Turkish FM slams differentiation of terrorist groups
NEW YORK – Anadolu Agency
Speaking to the United Nations General Assembly, Turkey’s foreign minister on April 25 slammed countries that draw distinctions between various terror groups, such as the Islamic State of Iraq and the Levant (ISIL) and the outlawed Kurdistan Workers’ Party (PKK).
“When ISIL kills innocent civilians, we all react, and this is the right thing to do,” Mevlüt Çavuşoğlu said during a General Assembly meeting on “Peacebuilding and Sustaining Peace.”
“When FETÖ [Fethullahist Terrorist Organization] or the PKK/PYD/YPG [Syrian Kurdish Democratic Union Party/People’s Protection Units] kill innocent civilians, some countries choose to ignore it. Because these terrorist groups might be useful for them somewhere else,” he added.
FETÖ and its U.S.-based leader Fethullah Gülen orchestrated the defeated coup in Turkey of July 15, 2016, which left 250 people martyred and nearly 2,200 injured.
“When there is a terror attack in a Western capital, we see it in headlines. When there is a terror attack in the Middle East or in Africa, we don’t hear about it,” said Çavuşoğlu. “Is human life more valuable in certain regions?” he said.
Turkey’s top diplomat also called for reforms to the U.N., adding that these are now “more important than ever.”
“The world is bigger than five, but the Security Council in its current form is not bigger than the P5,” Çavuşoğlu said, referring to the Security Council’s permanent members: China, Russia, France, the United Kingdom, and the U.S.
“The Security Council functions if its agenda fits the national interest of the P5 countries,” said the foreign minister.
“The council is supposed to bring peace and prevent massacres, but the veto power hinders the council from fulfilling its responsibilities,” he added.

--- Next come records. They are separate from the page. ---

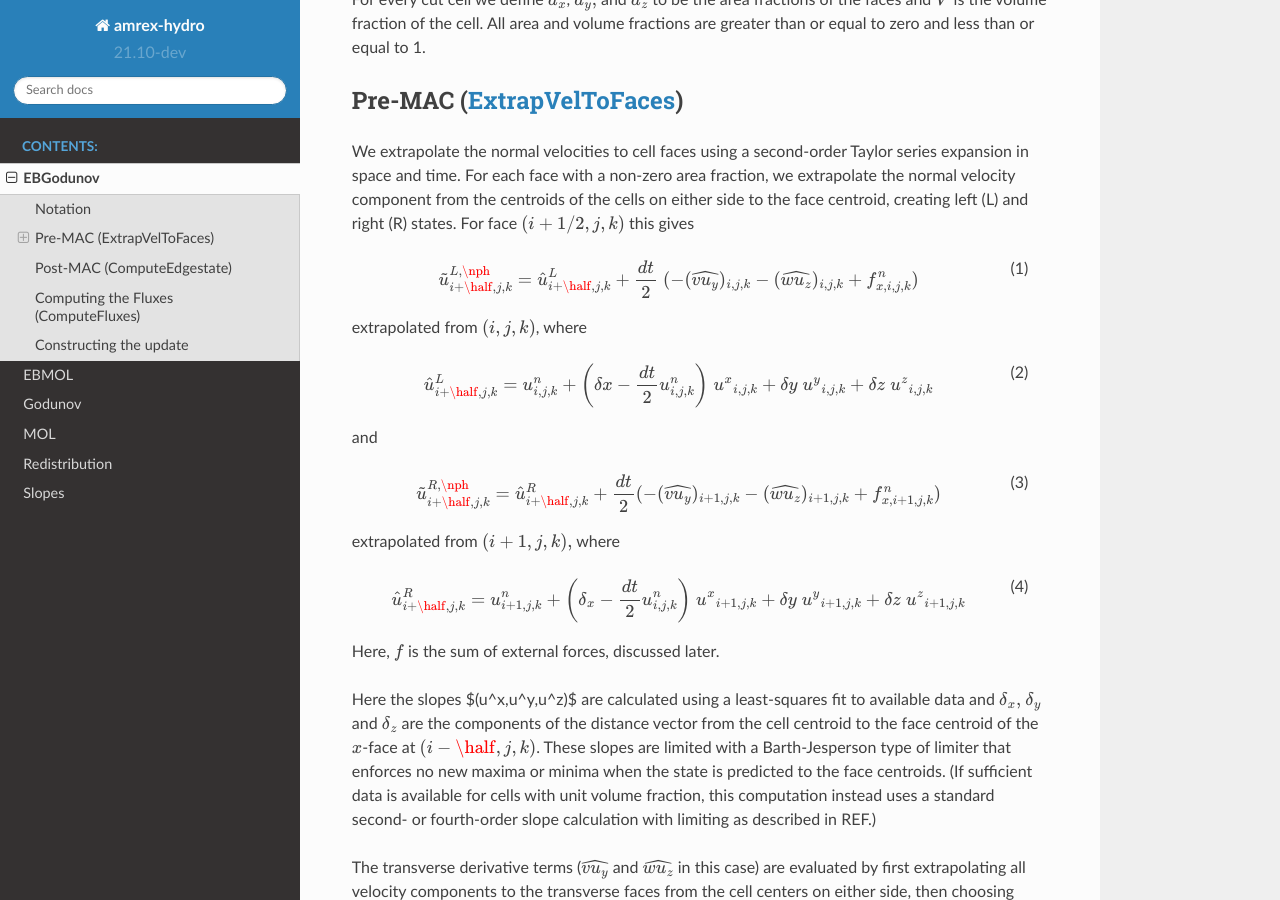
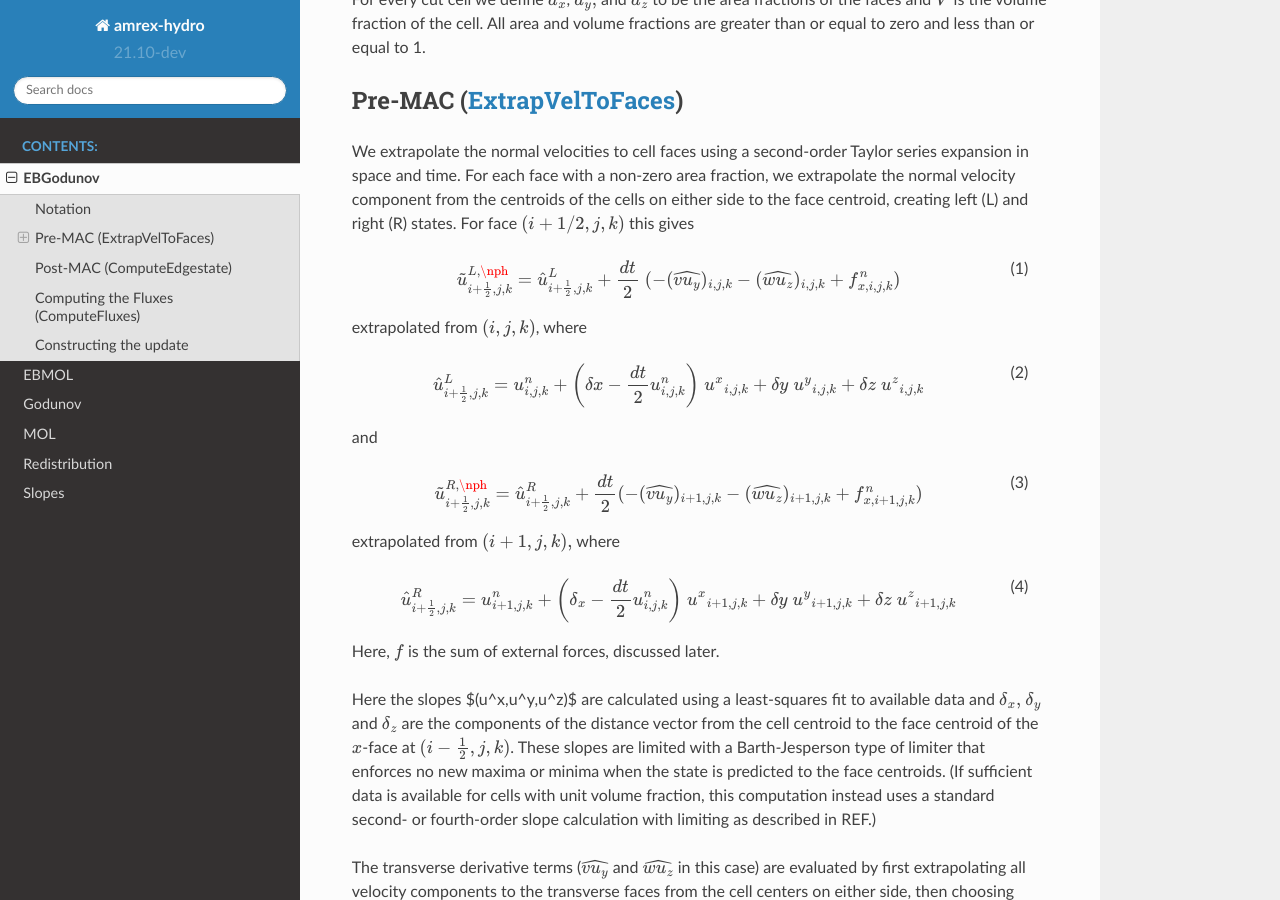
Before and after one commit to AMReX-Fluids/AMReX-Hydro, a Sphinx documentation site: the page built from Docs/source/EBGodunov.rst, in a window 1280 px wide and 900 px high, scrolled down 372 px. Built offline with Sphinx 7.4.7 and the Read the Docs theme 2.0.0, drawn with Linux system fonts in a browser that asks for light colours.

Commit message:
replace half by frac{1}{2}

```diff
--- a/Docs/source/EBGodunov.rst
+++ b/Docs/source/EBGodunov.rst
@@ -31,7 +31,7 @@ and right (R) states. For face :math:`(i+1/2,j,k)` this gives
 .. math::
    :label: eq1-ebg
 
-   \tilde{u}_{i+\half,j,k}^{L,\nph} = \hat{u}_{i+\half,j,k}^{L} +
+   \tilde{u}_{i+\frac{1}{2},j,k}^{L,\nph} = \hat{u}_{i+\frac{1}{2},j,k}^{L} +
    \frac{dt}{2} \; (-(\widehat{v u_y})_{i,j,k} - (\widehat{w u_z})_{i,j,k} + f_{x,i,j,k}^n)
 
 extrapolated from :math:`(i,j,k)`, where
@@ -39,7 +39,7 @@ extrapolated from :math:`(i,j,k)`, where
 .. math::
    :label: eq1-ebg2
 
-   \hat{u}_{i+\half,j,k}^{L} = u_{i,j,k}^n +
+   \hat{u}_{i+\frac{1}{2},j,k}^{L} = u_{i,j,k}^n +
    \left( \delta x - \frac{dt}{2} u_{i,j,k}^n \right)
    \; {u^x}_{i,j,k} +  \delta y \; {u^y}_{i,j,k} + \delta z \; {u^z}_{i,j,k}
 
@@ -48,7 +48,7 @@ and
 .. math::
    :label: eq2-ebg
 
-   \tilde{u}_{i+\half,j,k}^{R,\nph} = \hat{u}_{i+\half,j,k}^{R} +
+   \tilde{u}_{i+\frac{1}{2},j,k}^{R,\nph} = \hat{u}_{i+\frac{1}{2},j,k}^{R} +
    \frac{dt}{2} (-(\widehat{v u_y})_{i+1,j,k} - (\widehat{w u_z})_{i+1,j,k} + f_{x,i+1,j,k}^n)
 
 extrapolated from :math:`(i+1,j,k),` where
@@ -56,7 +56,7 @@ extrapolated from :math:`(i+1,j,k),` where
 .. math::
    :label: eq2-ebg2
 
-   \hat{u}_{i+\half,j,k}^{R} = u_{i+1,j,k}^n +
+   \hat{u}_{i+\frac{1}{2},j,k}^{R} = u_{i+1,j,k}^n +
    \left(\delta_x  - \frac{dt}{2} u_{i,j,k}^n \right)
    \; {u^x}_{i+1,j,k} +  \delta y \; {u^y}_{i+1,j,k} + \delta z \; {u^z}_{i+1,j,k}
 
@@ -64,7 +64,7 @@ Here, :math:`f` is the sum of external forces, discussed later.
 
 Here the slopes $(u^x,u^y,u^z)$ are calculated using a least-squares fit to available data and
 :math:`\delta_x,` :math:`\delta_y` and :math:`\delta_z` are the components of the distance vector
-from the cell centroid to the face centroid of the :math:`x`-face at :math:`(i-\half,j,k)`.
+from the cell centroid to the face centroid of the :math:`x`-face at :math:`(i-\frac{1}{2},j,k)`.
 These slopes are limited with a Barth-Jesperson type of limiter that enforces no new maxima or minima
 when the state is predicted to the face centroids. (If sufficient data is available for cells
 with unit volume fraction, this computation instead uses a standard second- or fourth-order
```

“If we really want to build and sustain peace, the Security Council must be more representative, more transparent, more inclusive, and more politically relevant and more democratic,” said Çavuşoğlu.
The foreign minister later told reporters that Turkey’s upcoming early elections on June 24 should not be used as a “domestic political fodder” in some European countries.
Late on April 24, he met his German counterpart Heiko Maas to discuss global peace.
It was the first face-to-face meeting between the top Turkish and German diplomats since Maas’ appointment in March.
On April 23, Turkey made a formal request to Germany to set up polling stations at Turkish consulates for the June 24 polls, officials said on Monday.
Earlier today, Çavuşoğlu met U.N. Secretary-General Antonio Guterres and discussed the ongoing humanitarian crisis in Syria and the Cyprus issue.